== Segment start ==

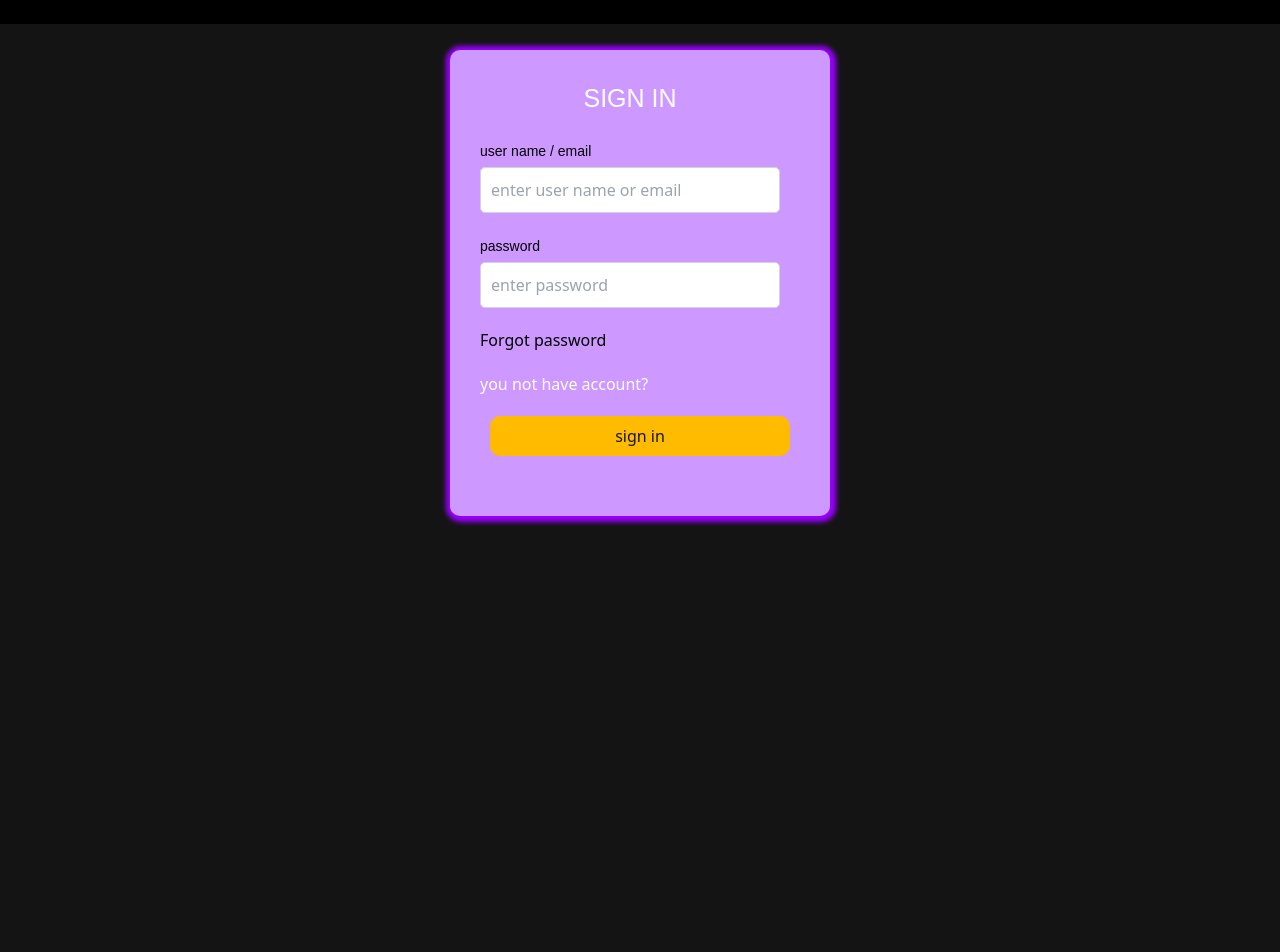
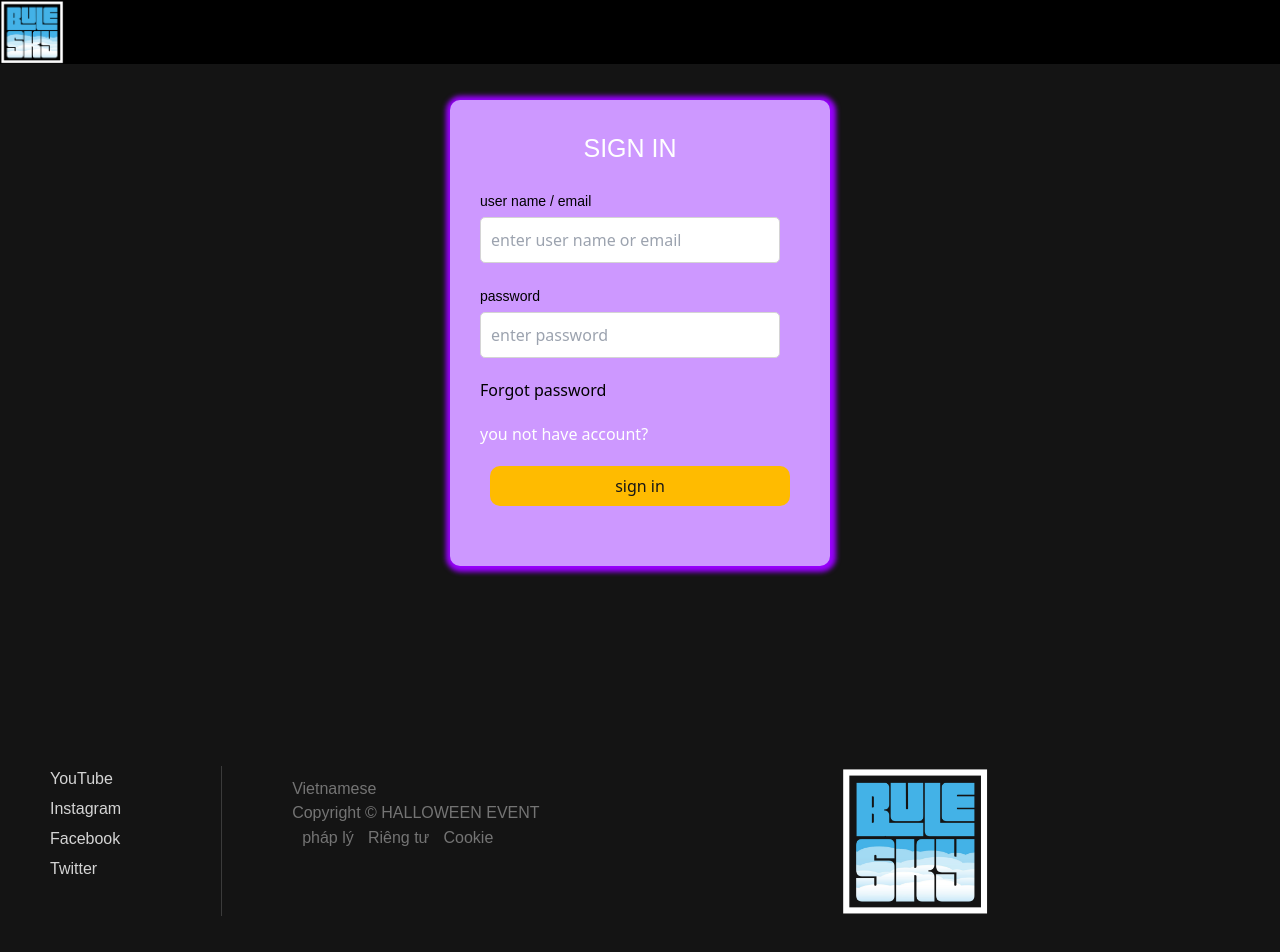
Before and after one commit to Aizuki69/jsi02-tr-n-T.A, a website: page JSI02/lesson1/sign in/sign in.html in a window 1280 px wide. Before the commit the page ends 800 px from the top, so only its background shows below. Drawn offline with nearby package versions, Linux system fonts and the light colour scheme.

Commit message:
update v1.0

```diff
--- a/JSI02/lesson1/sign in/sign in .css
+++ b/JSI02/lesson1/sign in/sign in .css
@@ -70,10 +70,87 @@ body{
 .as{
     color:#ffffff;
 }
-.menu{
+/* .menu{
     background-color: #000000;
     padding-right: 100%;
     display:block;
     position:fixed;
     top:0px;
+} */
+
+
+.menu {
+    background-color: #000000;
+    padding-right: 95%;
+    position: fixed;
+    top: 0px;
+
 }
+
+.logoimg {
+    width: 80px;
+}
+
+.bottom img {
+    width: 150px;
+    margin-left: 300px;
+}
+
+.bottom {
+    margin-top: 200px;
+    display: flex;
+    margin-bottom: 50px;
+}
+
+.c1bottom a {
+    text-decoration: none;
+    color: #d4d4d4;
+    font-family: "Kanit", sans-serif;
+}
+
+.c2bottom {
+    border-left: #3b3b3b 1px solid;
+    padding-left: 70px;
+    margin-left: 100px;
+    padding-top: 10px;
+}
+
+.c1bottom a {
+    margin-left: 50px;
+}
+
+.bottom ul {
+    list-style: none;
+}
+
+.c2bottom a,
+.c2bottom p {
+    text-decoration: none;
+    color: #747474;
+    font-family: "Kanit", sans-serif;
+    font-weight: 500;
+}
+
+.abottom {
+    margin-left: 10px;
+}
+
+.abottom a:hover {
+    text-decoration: underline;
+}
+
+.bottom li {
+    margin-bottom: 5px;
+}
+
+.c1bottom a:hover {
+    text-decoration: underline;
+}
+
+.ccbottom a:hover {
+    text-decoration: underline;
+}
+
+.boxlogin {
+    margin-top: 100px;
+}
--- a/JSI02/lesson1/sign in/sign in.html
+++ b/JSI02/lesson1/sign in/sign in.html
@@ -1,39 +1,90 @@
 <!DOCTYPE html>
 <html lang="en">
   <head>
-    <meta charset="UTF-8">
-    <meta http-equiv="X-UA-Compatible" content="IE=edge">
-    <meta name="viewport" content="width=device-width, initial-scale=1.0">
+    <meta charset="UTF-8" />
+    <meta http-equiv="X-UA-Compatible" content="IE=edge" />
+    <meta name="viewport" content="width=device-width, initial-scale=1.0" />
     <title>SIGN IN</title>
-    <script src="https://cdnjs.cloudflare.com/ajax/libs/jquery/3.6.1/jquery.min.js" integrity="sha512-aVKKRRi/Q/YV+4mjoKBsE4x3H+BkegoM/em46NNlCqNTmUYADjBbeNefNxYV7giUp0VxICtqdrbqU7iVaeZNXA==" crossorigin="anonymous" referrerpolicy="no-referrer"></script>
-    <link rel="stylesheet" href="/lesson1/sign in/sign in .css">
-    <link rel="stylesheet" href="https://cdnjs.cloudflare.com/ajax/libs/tailwindcss/2.2.19/tailwind.min.css" referrerpolicy="no-referrer" />
+    <script
+      src="https://cdnjs.cloudflare.com/ajax/libs/jquery/3.6.1/jquery.min.js"
+      integrity="sha512-aVKKRRi/Q/YV+4mjoKBsE4x3H+BkegoM/em46NNlCqNTmUYADjBbeNefNxYV7giUp0VxICtqdrbqU7iVaeZNXA=="
+      crossorigin="anonymous"
+      referrerpolicy="no-referrer"
+    ></script>
+    <link rel="stylesheet" href="/lesson1/sign in/sign in .css" />
+    <link
+      rel="stylesheet"
+      href="https://cdnjs.cloudflare.com/ajax/libs/tailwindcss/2.2.19/tailwind.min.css"
+      referrerpolicy="no-referrer"
+    />
   </head>
   <body>
+    <div class="boxlogin">
       <div class="LOGIN">
         <div class="form">
           <h2>SIGN IN</h2>
           <div class="formelm">
             <label for="text">user name / email</label>
-                <input type="text" id="name.email" placeholder="enter user name or email">
+            <input
+              type="text"
+              id="name.email"
+              placeholder="enter user name or email"
+            />
           </div>
           <div class="formelm">
             <label for="password">password</label>
-                <input type="password" id="password" placeholder="enter password">
+            <input type="password" id="password" placeholder="enter password" />
           </div>
           <div class="formelm">
             <a>Forgot password</a>
           </div>
           <div class="formelm">
-                <a class="as" href="/lesson1/sign up/sign up.html">you not have account?</a>
+            <a class="as" href="/lesson1/sign up/sign up.html"
+              >you not have account?</a
+            >
           </div>
           <div class="formelm">
             <button id="btn-signin">sign in</button>
           </div>
         </div>
       </div>
+    </div>
     <div class="menu">
-        <a>hiu</a>
+      <img src="/lesson1/assets/logo.PNG" class="logoimg" alt="" />
+    </div>
+    <div id="bottom">
+      <div class="bottom">
+        <div class="c1bottom">
+          <ul>
+            <li>
+              <a href="https://youtube.com/channel/UCqvQWrqyTGx4g80dMPi7Gwg"
+                >YouTube</a
+              >
+            </li>
+            <li>
+              <a href="thongbao.html">Instagram</a>
+            </li>
+            <li>
+              <a href="thongbao.html">Facebook</a>
+            </li>
+            <li>
+              <a href="thongbao.html">Twitter</a>
+            </li>
+          </ul>
+        </div>
+        <div class="c2bottom">
+          <a href="">Vietnamese</a>
+          <p>Copyright © HALLOWEEN EVENT</p>
+          <div class="cc2bottom">
+            <a class="abottom" href="thongbao.html">pháp lý</a>
+            <a class="abottom" href="thongbao.html">Riêng tư</a>
+            <a class="abottom" href="thongbao.html">Cookie</a>
+          </div>
+        </div>
+        <div class="imgbottom">
+          <img src="/lesson1/assets/logo.PNG" alt="logo" />
+        </div>
+      </div>
     </div>
   </body>
 </html>
--- a/JSI02/lesson1/sign up/signup.css
+++ b/JSI02/lesson1/sign up/signup.css
@@ -70,3 +70,75 @@ body {
 .as {
     color: #ffffff;
 }
+.menu{
+    background-color: #000000;
+    padding-right: 95%;
+    position: fixed;
+    top:  0px;
+
+}
+.logoimg{
+    width: 80px;
+}
+.bottom img {
+    width: 150px;
+    margin-left: 300px;
+}
+
+.bottom {
+    margin-top: 200px;
+    display: flex;
+    margin-bottom: 50px;
+}
+
+.c1bottom a {
+    text-decoration: none;
+    color: #d4d4d4;
+    font-family: "Kanit", sans-serif;
+}
+
+.c2bottom {
+    border-left: #3b3b3b 1px solid;
+    padding-left: 70px;
+    margin-left: 100px;
+    padding-top: 10px;
+}
+
+.c1bottom a {
+    margin-left: 50px;
+}
+
+.bottom ul {
+    list-style: none;
+}
+
+.c2bottom a,
+.c2bottom p {
+    text-decoration: none;
+    color: #747474;
+    font-family: "Kanit", sans-serif;
+    font-weight: 500;
+}
+
+.abottom {
+    margin-left: 10px;
+}
+
+.abottom a:hover {
+    text-decoration: underline;
+}
+
+.bottom li {
+    margin-bottom: 5px;
+}
+
+.c1bottom a:hover {
+    text-decoration: underline;
+}
+
+.ccbottom a:hover {
+    text-decoration: underline;
+}
+.boxlogin{
+    margin-top: 100px;
+}
```
Also changed, not shown: JSI02/lesson1/sign up/sign up.html (+40 -0 lines), JSI02/lesson1/assets/logo.PNG (added). Lines whose indentation alone changed are shown as unchanged.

== Segment end ==

The copy must reproduce every entry exactly while excluding all pictures.

Before and after one commit to Aizuki69/jsi02-tr-n-T.A, a website: page JSI02/lesson1/sign in/sign in.html in a window 1280 px wide. Before the commit the page ends 800 px from the top, so only its background shows below. Drawn offline with nearby package versions, Linux system fonts and the light colour scheme.

Commit message:
update v1.0

```diff
--- a/JSI02/lesson1/sign in/sign in .css
+++ b/JSI02/lesson1/sign in/sign in .css
@@ -70,10 +70,87 @@ body{
 .as{
     color:#ffffff;
 }
-.menu{
+/* .menu{
     background-color: #000000;
     padding-right: 100%;
     display:block;
     position:fixed;
     top:0px;
+} */
+
+
+.menu {
+    background-color: #000000;
+    padding-right: 95%;
+    position: fixed;
+    top: 0px;
+
 }
+
+.logoimg {
+    width: 80px;
+}
+
+.bottom img {
+    width: 150px;
+    margin-left: 300px;
+}
+
+.bottom {
+    margin-top: 200px;
+    display: flex;
+    margin-bottom: 50px;
+}
+
+.c1bottom a {
+    text-decoration: none;
+    color: #d4d4d4;
+    font-family: "Kanit", sans-serif;
+}
+
+.c2bottom {
+    border-left: #3b3b3b 1px solid;
+    padding-left: 70px;
+    margin-left: 100px;
+    padding-top: 10px;
+}
+
+.c1bottom a {
+    margin-left: 50px;
+}
+
+.bottom ul {
+    list-style: none;
+}
+
+.c2bottom a,
+.c2bottom p {
+    text-decoration: none;
+    color: #747474;
+    font-family: "Kanit", sans-serif;
+    font-weight: 500;
+}
+
+.abottom {
+    margin-left: 10px;
+}
+
+.abottom a:hover {
+    text-decoration: underline;
+}
+
+.bottom li {
+    margin-bottom: 5px;
+}
+
+.c1bottom a:hover {
+    text-decoration: underline;
+}
+
+.ccbottom a:hover {
+    text-decoration: underline;
+}
+
+.boxlogin {
+    margin-top: 100px;
+}
--- a/JSI02/lesson1/sign in/sign in.html
+++ b/JSI02/lesson1/sign in/sign in.html
@@ -1,39 +1,90 @@
 <!DOCTYPE html>
 <html lang="en">
   <head>
-    <meta charset="UTF-8">
-    <meta http-equiv="X-UA-Compatible" content="IE=edge">
-    <meta name="viewport" content="width=device-width, initial-scale=1.0">
+    <meta charset="UTF-8" />
+    <meta http-equiv="X-UA-Compatible" content="IE=edge" />
+    <meta name="viewport" content="width=device-width, initial-scale=1.0" />
     <title>SIGN IN</title>
-    <script src="https://cdnjs.cloudflare.com/ajax/libs/jquery/3.6.1/jquery.min.js" integrity="sha512-aVKKRRi/Q/YV+4mjoKBsE4x3H+BkegoM/em46NNlCqNTmUYADjBbeNefNxYV7giUp0VxICtqdrbqU7iVaeZNXA==" crossorigin="anonymous" referrerpolicy="no-referrer"></script>
-    <link rel="stylesheet" href="/lesson1/sign in/sign in .css">
-    <link rel="stylesheet" href="https://cdnjs.cloudflare.com/ajax/libs/tailwindcss/2.2.19/tailwind.min.css" referrerpolicy="no-referrer" />
+    <script
+      src="https://cdnjs.cloudflare.com/ajax/libs/jquery/3.6.1/jquery.min.js"
+      integrity="sha512-aVKKRRi/Q/YV+4mjoKBsE4x3H+BkegoM/em46NNlCqNTmUYADjBbeNefNxYV7giUp0VxICtqdrbqU7iVaeZNXA=="
+      crossorigin="anonymous"
+      referrerpolicy="no-referrer"
+    ></script>
+    <link rel="stylesheet" href="/lesson1/sign in/sign in .css" />
+    <link
+      rel="stylesheet"
+      href="https://cdnjs.cloudflare.com/ajax/libs/tailwindcss/2.2.19/tailwind.min.css"
+      referrerpolicy="no-referrer"
+    />
   </head>
   <body>
+    <div class="boxlogin">
       <div class="LOGIN">
         <div class="form">
           <h2>SIGN IN</h2>
           <div class="formelm">
             <label for="text">user name / email</label>
-                <input type="text" id="name.email" placeholder="enter user name or email">
+            <input
+              type="text"
+              id="name.email"
+              placeholder="enter user name or email"
+            />
           </div>
           <div class="formelm">
             <label for="password">password</label>
-                <input type="password" id="password" placeholder="enter password">
+            <input type="password" id="password" placeholder="enter password" />
           </div>
           <div class="formelm">
             <a>Forgot password</a>
           </div>
           <div class="formelm">
-                <a class="as" href="/lesson1/sign up/sign up.html">you not have account?</a>
+            <a class="as" href="/lesson1/sign up/sign up.html"
+              >you not have account?</a
+            >
           </div>
           <div class="formelm">
             <button id="btn-signin">sign in</button>
           </div>
         </div>
       </div>
+    </div>
     <div class="menu">
-        <a>hiu</a>
+      <img src="/lesson1/assets/logo.PNG" class="logoimg" alt="" />
+    </div>
+    <div id="bottom">
+      <div class="bottom">
+        <div class="c1bottom">
+          <ul>
+            <li>
+              <a href="https://youtube.com/channel/UCqvQWrqyTGx4g80dMPi7Gwg"
+                >YouTube</a
+              >
+            </li>
+            <li>
+              <a href="thongbao.html">Instagram</a>
+            </li>
+            <li>
+              <a href="thongbao.html">Facebook</a>
+            </li>
+            <li>
+              <a href="thongbao.html">Twitter</a>
+            </li>
+          </ul>
+        </div>
+        <div class="c2bottom">
+          <a href="">Vietnamese</a>
+          <p>Copyright © HALLOWEEN EVENT</p>
+          <div class="cc2bottom">
+            <a class="abottom" href="thongbao.html">pháp lý</a>
+            <a class="abottom" href="thongbao.html">Riêng tư</a>
+            <a class="abottom" href="thongbao.html">Cookie</a>
+          </div>
+        </div>
+        <div class="imgbottom">
+          <img src="/lesson1/assets/logo.PNG" alt="logo" />
+        </div>
+      </div>
     </div>
   </body>
 </html>
--- a/JSI02/lesson1/sign up/signup.css
+++ b/JSI02/lesson1/sign up/signup.css
@@ -70,3 +70,75 @@ body {
 .as {
     color: #ffffff;
 }
+.menu{
+    background-color: #000000;
+    padding-right: 95%;
+    position: fixed;
+    top:  0px;
+
+}
+.logoimg{
+    width: 80px;
+}
+.bottom img {
+    width: 150px;
+    margin-left: 300px;
+}
+
+.bottom {
+    margin-top: 200px;
+    display: flex;
+    margin-bottom: 50px;
+}
+
+.c1bottom a {
+    text-decoration: none;
+    color: #d4d4d4;
+    font-family: "Kanit", sans-serif;
+}
+
+.c2bottom {
+    border-left: #3b3b3b 1px solid;
+    padding-left: 70px;
+    margin-left: 100px;
+    padding-top: 10px;
+}
+
+.c1bottom a {
+    margin-left: 50px;
+}
+
+.bottom ul {
+    list-style: none;
+}
+
+.c2bottom a,
+.c2bottom p {
+    text-decoration: none;
+    color: #747474;
+    font-family: "Kanit", sans-serif;
+    font-weight: 500;
+}
+
+.abottom {
+    margin-left: 10px;
+}
+
+.abottom a:hover {
+    text-decoration: underline;
+}
+
+.bottom li {
+    margin-bottom: 5px;
+}
+
+.c1bottom a:hover {
+    text-decoration: underline;
+}
+
+.ccbottom a:hover {
+    text-decoration: underline;
+}
+.boxlogin{
+    margin-top: 100px;
+}
```
Also changed, not shown: JSI02/lesson1/sign up/sign up.html (+40 -0 lines), JSI02/lesson1/assets/logo.PNG (added). Lines whose indentation alone changed are shown as unchanged.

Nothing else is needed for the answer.